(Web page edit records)
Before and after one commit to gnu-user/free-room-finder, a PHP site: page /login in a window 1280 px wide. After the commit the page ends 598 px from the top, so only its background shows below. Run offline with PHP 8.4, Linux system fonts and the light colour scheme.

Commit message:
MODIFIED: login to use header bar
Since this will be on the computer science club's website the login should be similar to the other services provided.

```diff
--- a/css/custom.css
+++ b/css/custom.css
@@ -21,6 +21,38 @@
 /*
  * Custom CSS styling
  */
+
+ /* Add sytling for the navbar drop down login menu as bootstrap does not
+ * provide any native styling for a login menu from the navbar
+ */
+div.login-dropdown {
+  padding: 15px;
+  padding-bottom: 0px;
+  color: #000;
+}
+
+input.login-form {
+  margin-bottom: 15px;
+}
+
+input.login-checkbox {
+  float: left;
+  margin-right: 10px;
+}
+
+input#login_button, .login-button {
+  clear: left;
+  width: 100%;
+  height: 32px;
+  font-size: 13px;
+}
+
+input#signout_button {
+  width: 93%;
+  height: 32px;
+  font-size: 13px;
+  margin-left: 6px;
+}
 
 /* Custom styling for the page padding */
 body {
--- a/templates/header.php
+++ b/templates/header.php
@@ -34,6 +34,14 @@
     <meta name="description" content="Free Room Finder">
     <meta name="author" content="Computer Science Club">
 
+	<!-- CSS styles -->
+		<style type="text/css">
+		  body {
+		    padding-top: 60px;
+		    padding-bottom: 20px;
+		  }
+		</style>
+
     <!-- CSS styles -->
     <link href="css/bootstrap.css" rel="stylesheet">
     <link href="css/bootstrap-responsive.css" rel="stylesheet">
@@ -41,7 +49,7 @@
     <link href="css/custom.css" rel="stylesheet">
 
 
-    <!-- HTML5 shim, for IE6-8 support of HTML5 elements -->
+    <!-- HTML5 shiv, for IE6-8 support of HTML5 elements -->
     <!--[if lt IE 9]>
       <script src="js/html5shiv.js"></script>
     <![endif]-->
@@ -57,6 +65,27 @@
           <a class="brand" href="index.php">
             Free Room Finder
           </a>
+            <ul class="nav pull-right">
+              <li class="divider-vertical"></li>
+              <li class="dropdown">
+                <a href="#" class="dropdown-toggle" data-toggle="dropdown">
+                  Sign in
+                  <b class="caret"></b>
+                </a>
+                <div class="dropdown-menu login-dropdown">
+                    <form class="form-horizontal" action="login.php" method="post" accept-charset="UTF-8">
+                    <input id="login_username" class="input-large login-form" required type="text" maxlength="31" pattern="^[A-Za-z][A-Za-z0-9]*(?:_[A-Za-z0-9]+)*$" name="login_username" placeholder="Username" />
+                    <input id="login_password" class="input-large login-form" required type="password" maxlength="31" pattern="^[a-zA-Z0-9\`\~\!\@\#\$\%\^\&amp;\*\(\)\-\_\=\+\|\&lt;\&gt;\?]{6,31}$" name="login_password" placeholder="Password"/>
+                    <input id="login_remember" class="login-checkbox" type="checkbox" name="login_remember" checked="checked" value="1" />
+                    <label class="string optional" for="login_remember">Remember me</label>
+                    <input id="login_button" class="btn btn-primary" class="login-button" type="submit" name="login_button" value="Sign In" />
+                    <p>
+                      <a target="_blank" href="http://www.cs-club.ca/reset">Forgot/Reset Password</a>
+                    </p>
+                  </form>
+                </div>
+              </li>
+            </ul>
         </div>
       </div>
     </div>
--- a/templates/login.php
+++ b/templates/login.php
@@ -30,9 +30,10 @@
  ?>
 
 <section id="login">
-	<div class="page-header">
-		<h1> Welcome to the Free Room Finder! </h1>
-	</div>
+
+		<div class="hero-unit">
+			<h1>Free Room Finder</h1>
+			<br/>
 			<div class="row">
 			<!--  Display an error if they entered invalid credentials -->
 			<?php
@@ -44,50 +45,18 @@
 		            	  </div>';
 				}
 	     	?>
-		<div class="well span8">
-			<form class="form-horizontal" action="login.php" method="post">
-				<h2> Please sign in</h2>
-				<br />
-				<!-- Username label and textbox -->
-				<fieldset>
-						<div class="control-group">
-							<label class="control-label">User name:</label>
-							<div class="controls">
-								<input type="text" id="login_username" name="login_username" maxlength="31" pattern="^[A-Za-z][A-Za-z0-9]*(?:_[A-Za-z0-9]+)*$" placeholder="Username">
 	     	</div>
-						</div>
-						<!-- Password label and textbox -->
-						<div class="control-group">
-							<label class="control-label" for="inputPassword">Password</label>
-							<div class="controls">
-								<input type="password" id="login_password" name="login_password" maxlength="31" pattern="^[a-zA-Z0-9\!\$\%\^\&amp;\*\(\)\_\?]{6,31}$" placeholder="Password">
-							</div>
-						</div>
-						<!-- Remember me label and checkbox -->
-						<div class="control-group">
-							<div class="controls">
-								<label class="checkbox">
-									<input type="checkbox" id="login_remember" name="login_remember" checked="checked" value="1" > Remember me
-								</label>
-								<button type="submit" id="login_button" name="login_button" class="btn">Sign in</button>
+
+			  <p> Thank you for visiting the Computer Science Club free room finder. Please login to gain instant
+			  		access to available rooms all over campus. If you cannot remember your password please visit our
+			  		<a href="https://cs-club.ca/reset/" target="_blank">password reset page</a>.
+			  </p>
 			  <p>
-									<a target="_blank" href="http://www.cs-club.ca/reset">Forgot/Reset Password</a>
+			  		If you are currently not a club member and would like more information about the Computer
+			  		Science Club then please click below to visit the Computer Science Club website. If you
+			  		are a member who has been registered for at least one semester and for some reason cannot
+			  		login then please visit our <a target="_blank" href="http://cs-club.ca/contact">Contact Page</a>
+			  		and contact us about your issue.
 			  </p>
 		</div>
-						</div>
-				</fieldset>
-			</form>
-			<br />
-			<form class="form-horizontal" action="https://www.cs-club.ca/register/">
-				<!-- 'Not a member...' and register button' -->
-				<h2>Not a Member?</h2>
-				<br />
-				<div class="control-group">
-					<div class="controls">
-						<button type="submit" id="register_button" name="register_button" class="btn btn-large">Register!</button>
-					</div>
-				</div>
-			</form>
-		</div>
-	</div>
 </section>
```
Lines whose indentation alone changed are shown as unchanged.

-- Action item --
Look through the entries above and report each line where the string "textbox" occurs.

-- Response box --
-				<!-- Username label and textbox -->
-						<!-- Password label and textbox -->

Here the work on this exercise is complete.